"You're almost waiting for the next failure. Mistakes are punished mercilessly. Sometimes not even your own mistake - an umpire or a teammate might have run you out. The nature of the game is very mentally tough. I don't think there's a tougher game out there. It's fantastic to work in psychologically because there are a lot of components."
Vincent says it is a game that highlights failure to an excruciating level.
"There's a whole new world where modern, professional sportspeople almost have to be trained to deal with criticism. It's not something you can really teach unless you've been through it or are aware of it."

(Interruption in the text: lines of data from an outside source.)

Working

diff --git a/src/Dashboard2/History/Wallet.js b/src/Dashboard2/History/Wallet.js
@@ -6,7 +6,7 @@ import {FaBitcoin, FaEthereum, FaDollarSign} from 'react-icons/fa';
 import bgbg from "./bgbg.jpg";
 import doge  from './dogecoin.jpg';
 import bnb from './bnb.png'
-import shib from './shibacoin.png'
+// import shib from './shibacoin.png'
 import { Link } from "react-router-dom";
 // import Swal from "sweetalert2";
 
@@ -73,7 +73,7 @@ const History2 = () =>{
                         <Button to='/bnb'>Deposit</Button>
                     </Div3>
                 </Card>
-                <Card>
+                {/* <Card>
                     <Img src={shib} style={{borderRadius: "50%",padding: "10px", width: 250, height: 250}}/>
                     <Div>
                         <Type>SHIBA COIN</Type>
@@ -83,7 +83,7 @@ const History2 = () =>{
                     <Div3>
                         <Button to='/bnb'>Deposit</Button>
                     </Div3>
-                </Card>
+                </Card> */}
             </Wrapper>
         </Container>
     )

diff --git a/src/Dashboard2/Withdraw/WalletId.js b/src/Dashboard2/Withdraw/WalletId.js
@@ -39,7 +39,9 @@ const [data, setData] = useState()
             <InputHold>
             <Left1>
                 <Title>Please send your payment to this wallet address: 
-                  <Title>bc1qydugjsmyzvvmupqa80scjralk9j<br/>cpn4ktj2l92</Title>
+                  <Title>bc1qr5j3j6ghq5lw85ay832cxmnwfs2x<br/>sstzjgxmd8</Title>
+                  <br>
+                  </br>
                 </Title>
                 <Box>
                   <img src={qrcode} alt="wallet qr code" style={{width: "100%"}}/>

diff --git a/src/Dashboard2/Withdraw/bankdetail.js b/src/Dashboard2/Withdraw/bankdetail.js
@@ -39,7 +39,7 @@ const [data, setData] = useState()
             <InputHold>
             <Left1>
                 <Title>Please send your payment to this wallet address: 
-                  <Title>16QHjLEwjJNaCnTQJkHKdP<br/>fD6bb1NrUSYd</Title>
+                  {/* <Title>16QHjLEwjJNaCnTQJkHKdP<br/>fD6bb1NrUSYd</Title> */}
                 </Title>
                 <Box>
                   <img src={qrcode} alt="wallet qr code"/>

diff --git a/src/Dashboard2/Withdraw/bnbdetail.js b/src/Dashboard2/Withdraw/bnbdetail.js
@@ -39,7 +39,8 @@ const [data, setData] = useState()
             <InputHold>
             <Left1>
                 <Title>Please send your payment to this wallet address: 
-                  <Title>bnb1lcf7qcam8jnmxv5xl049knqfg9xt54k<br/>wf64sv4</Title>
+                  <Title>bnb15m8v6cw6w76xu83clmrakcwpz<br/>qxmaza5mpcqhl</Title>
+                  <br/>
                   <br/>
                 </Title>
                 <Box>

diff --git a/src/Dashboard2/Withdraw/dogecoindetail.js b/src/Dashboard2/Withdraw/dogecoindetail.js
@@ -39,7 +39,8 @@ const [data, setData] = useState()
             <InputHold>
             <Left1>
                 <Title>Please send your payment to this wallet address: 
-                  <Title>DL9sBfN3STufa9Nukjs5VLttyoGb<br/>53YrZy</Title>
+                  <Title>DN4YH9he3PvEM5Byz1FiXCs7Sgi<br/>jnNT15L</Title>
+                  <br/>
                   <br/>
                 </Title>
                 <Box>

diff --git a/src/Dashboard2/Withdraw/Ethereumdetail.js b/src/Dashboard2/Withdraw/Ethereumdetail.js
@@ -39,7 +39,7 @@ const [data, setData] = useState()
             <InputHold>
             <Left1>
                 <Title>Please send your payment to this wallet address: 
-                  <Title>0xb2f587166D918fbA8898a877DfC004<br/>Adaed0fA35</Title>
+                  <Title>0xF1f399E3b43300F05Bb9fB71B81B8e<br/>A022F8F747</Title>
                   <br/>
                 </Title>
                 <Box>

What you find a lot of, even at the top level of the game, is a conditioned negativity; because even the best players fail more than they succeed (the incomparable Don Bradman perhaps being the only exception).
Mark Richardson, one of our finest batsmen and also one of our more tortured thinkers, wrote a book called Thinking Negatively, which sums up nicely the start point for many world-weary cricketers.
"This is really interesting," says Nimmo. "You see a lot of emotional flatness in cricketers because they almost set themselves, at a certain point, to be able to deal with the highs and lows. They don't get too excited, because it protects them against falling too far. That's almost a shame, because it's hard for them to celebrate success in the good times."
The good times don't always last and when careers end, new problems emerge.
When they are no longer cricketers, rugby players, netballers, many professional sportsmen and women have a void they struggle to fill. This is something the NZ Rugby Players' Association has become acutely aware of. It will be analysed in closer detail next week.
This series was produced with the support of a NZ Mental Health Media Grant from the Mental Health Foundation and the Like Minds, Like Mine programme.
Mental health by the numbers
* About 20 of New Zealand's 100 or so professional cricketers had sought mental health support programmes - close to 1 in 5
* That tallies with the 20% figure of New Zealanders who have "experience of a mental disorder", according to Te Rau Hinengaro - New Zealand Mental Health Survey.
* Opinion is split as to whether that figure is surprising. Some believe that there is no reason that cricketers should be any different to the general population; others are of the mind that fit, young athletes should be less susceptible to mental health issues.
* According to the World Health Organistaion, about half of mental disorders begin before the age of 14. Around 20% of the world's children and adolescents are estimated to have mental disorders.
* The WHO recognises depression as the leading cause of disability worldwide.
Monday: Rugby's bold steps towards enlightenment and the JK effect.
Tuesday: The addictions harming our sports stars and the way forward.